adhere to the obvious congressional intent to require more than possession." 516 U.S. at
144. The Court wrote:
"The active-employment understanding of 'use' certainly includes brandishing,
displaying, bartering, striking with, and, most obviously, firing or attempting to fire a
firearm. We note that this reading compels the conclusion that even an offender's
reference to a firearm in his possession could satisfy [the statute]. Thus, a reference to a
firearm calculated to bring about a change in the circumstances of the predicate offense is
a 'use,' just as the silent but obvious and forceful presence of a gun on a table can be a
'use.'" 516 U.S. at 148.
Even if we treat Dinneen and Bailey as controlling, and we ignore Reyes'
testimony about what she saw of the weapon in favor of Sanders' recollection that Carter
displayed the Taser only after the money was handed over, there was substantial
competent evidence in the record that Carter "used" the weapon in the commission of the

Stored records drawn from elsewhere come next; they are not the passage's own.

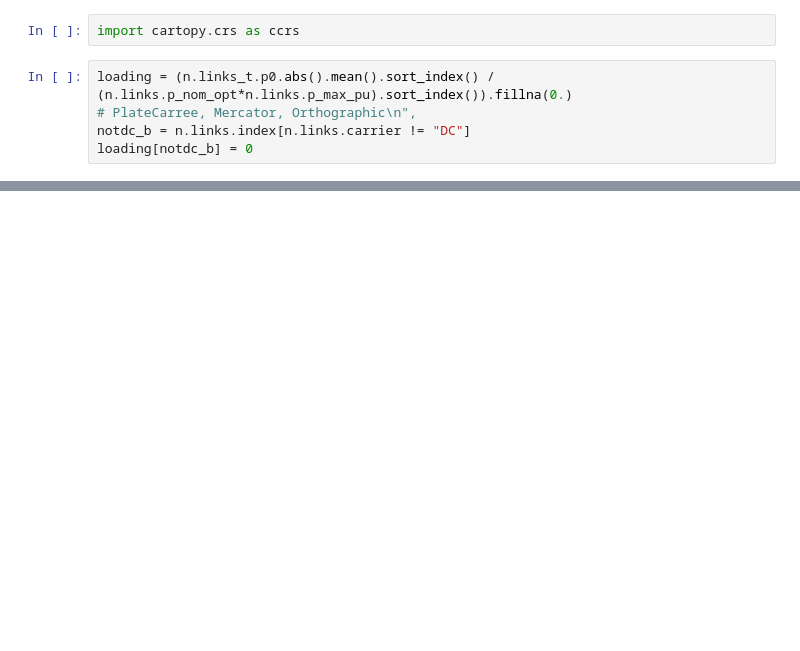
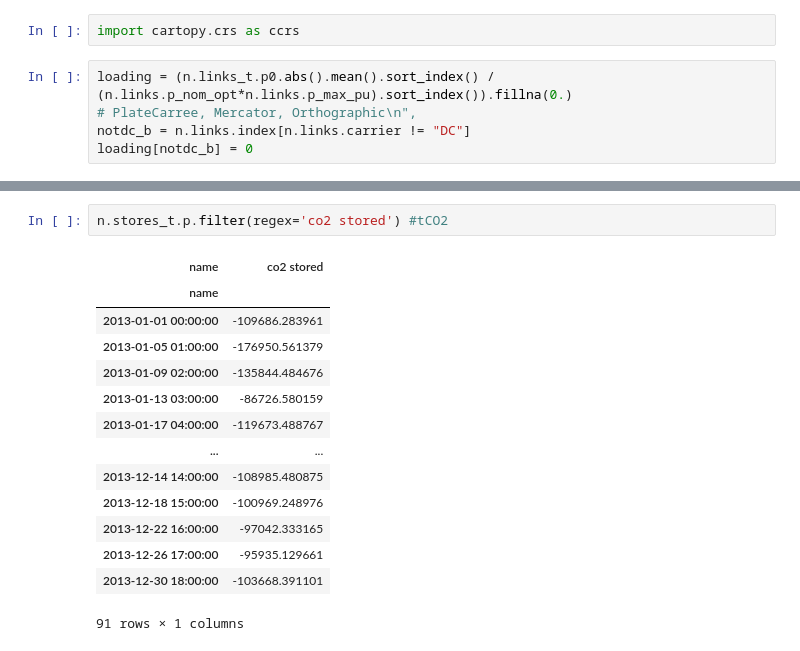
Before and after one commit to humpage/pypsa-eur-sec, a Jupyter notebook: jupyterAnalysis.ipynb, the cells around one changed output, grey strips where cells are left out. Saved outputs shown, nothing was run; the diff lists cells and outputs as text; blank space fills up the shorter version.

```diff
--- a/jupyterAnalysis.ipynb
+++ b/jupyterAnalysis.ipynb
@@ -63,0 +135,17 @@ The 'inframe' parameter of draw() was deprecated in Matplotlib 3.3 and will be r
+# %%
+n.stores_t.p.filter(regex='co2 stored') #tCO2
+# %% [output]
+| name | co2 stored |
+| name |  |
+| 2013-01-01 00:00:00 | -109686.283961 |
+| 2013-01-05 01:00:00 | -176950.561379 |
+| 2013-01-09 02:00:00 | -135844.484676 |
+| 2013-01-13 03:00:00 | -86726.580159 |
+| 2013-01-17 04:00:00 | -119673.488767 |
+| ... | ... |
+| 2013-12-14 14:00:00 | -108985.480875 |
+| 2013-12-18 15:00:00 | -100969.248976 |
+| 2013-12-22 16:00:00 | -97042.333165 |
+| 2013-12-26 17:00:00 | -95935.129661 |
+| 2013-12-30 18:00:00 | -103668.391101 |
+91 rows × 1 columns
```
Also changed, not shown: parts of 9 cells of this notebook, 2 other files.
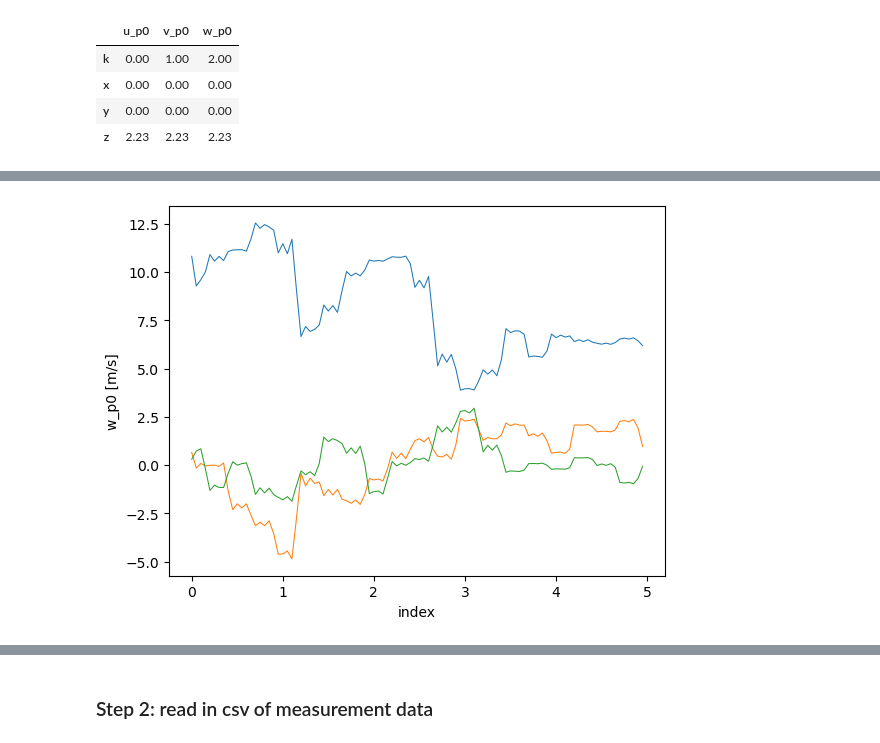
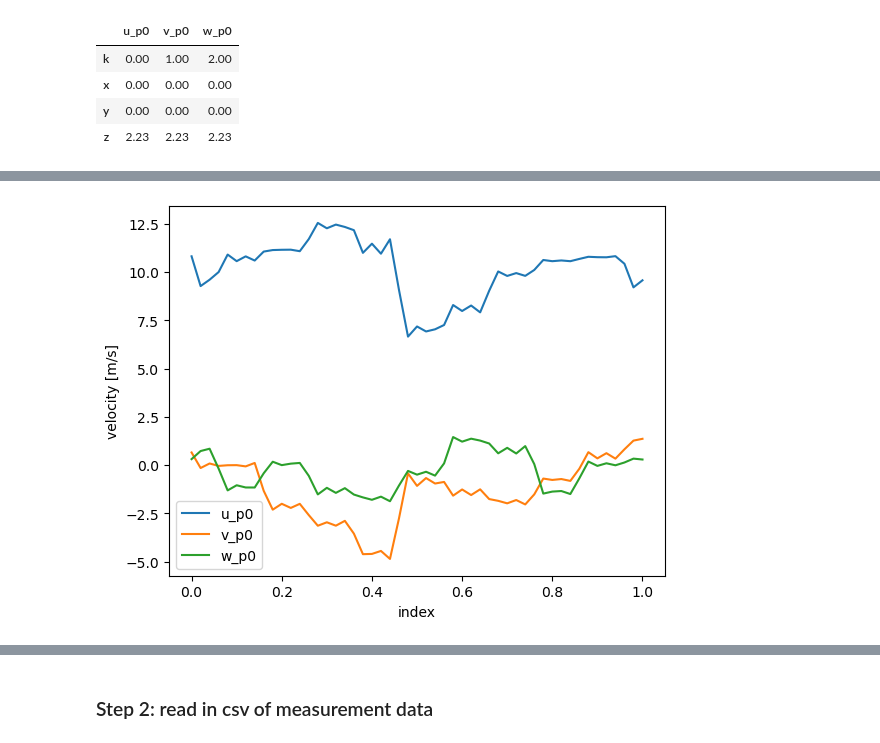
Before and after one commit to brookeslawski/pyconturb-pvade, a Jupyter notebook: duramat_constrained_turb.ipynb, the cells around one changed output, grey strips where cells are left out. Cells and saved outputs as stored; diff of their text form; code cells hidden in the pictures.

```diff
--- a/duramat_constrained_turb.ipynb
+++ b/duramat_constrained_turb.ipynb
@@ -65,0 +76,4 @@ sonic_data
+# %%
+# optional: cut down duration of signal for testing
+tf_sonic1 = 1.0 # [s] - this is also how long the synthetic turbulence signal will be
+sonic_data = sonic_data.loc[sonic_data.index <= tf_sonic1]
@@ -66,8 +108,7 @@ sonic_data
 # %%
-for col in sonic_data.columns:
-    ax = sonic_data[col].plot(lw=0.75)  # subselect long. wind component
-    ax.set_ylabel(col + ' [m/s]');
+ax = sonic_data.plot()  # subselect long. wind component
+ax.set_ylabel('velocity [m/s]');
 # %% [output]
-[figure, old version]
+[figure, new version]
 # %%
 sonic_df = pd.concat([sonic_spat_df, sonic_data], axis=0)
```
Also changed, not shown: parts of 31 cells of this notebook.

crime of aggravated robbery. By taking the Taser out of her pocket and displaying it to
Sanders, Carter brandished the weapon. The threat that action conveyed helped her to
complete her crime.
This leaves us with Carter's appellate challenge to the district judge's deadly
weapon finding as a prohibited Apprendi fact-finding. A majority of this court has
consistently held that district judges' deadly weapon findings under K.S.A. 2019 Supp.
22-4902(e)(2) do not constitute impermissible judicial fact-finding prohibited by
Apprendi. See State v. Perez-Medina, 310 Kan. 525, 539-40, 448 P.3d 446 (2019); State
v. Huey, 306 Kan. 1005, 1006, 399 P.3d 211 (2017), cert. denied 138 S. Ct. 2673 (2018).
We do not depart from that holding today.
For the foregoing reasons, we reverse the Court of Appeals' decision relieving
Carter of her obligation to register under KORA as a violent offender. We affirm the
judgment of the district court.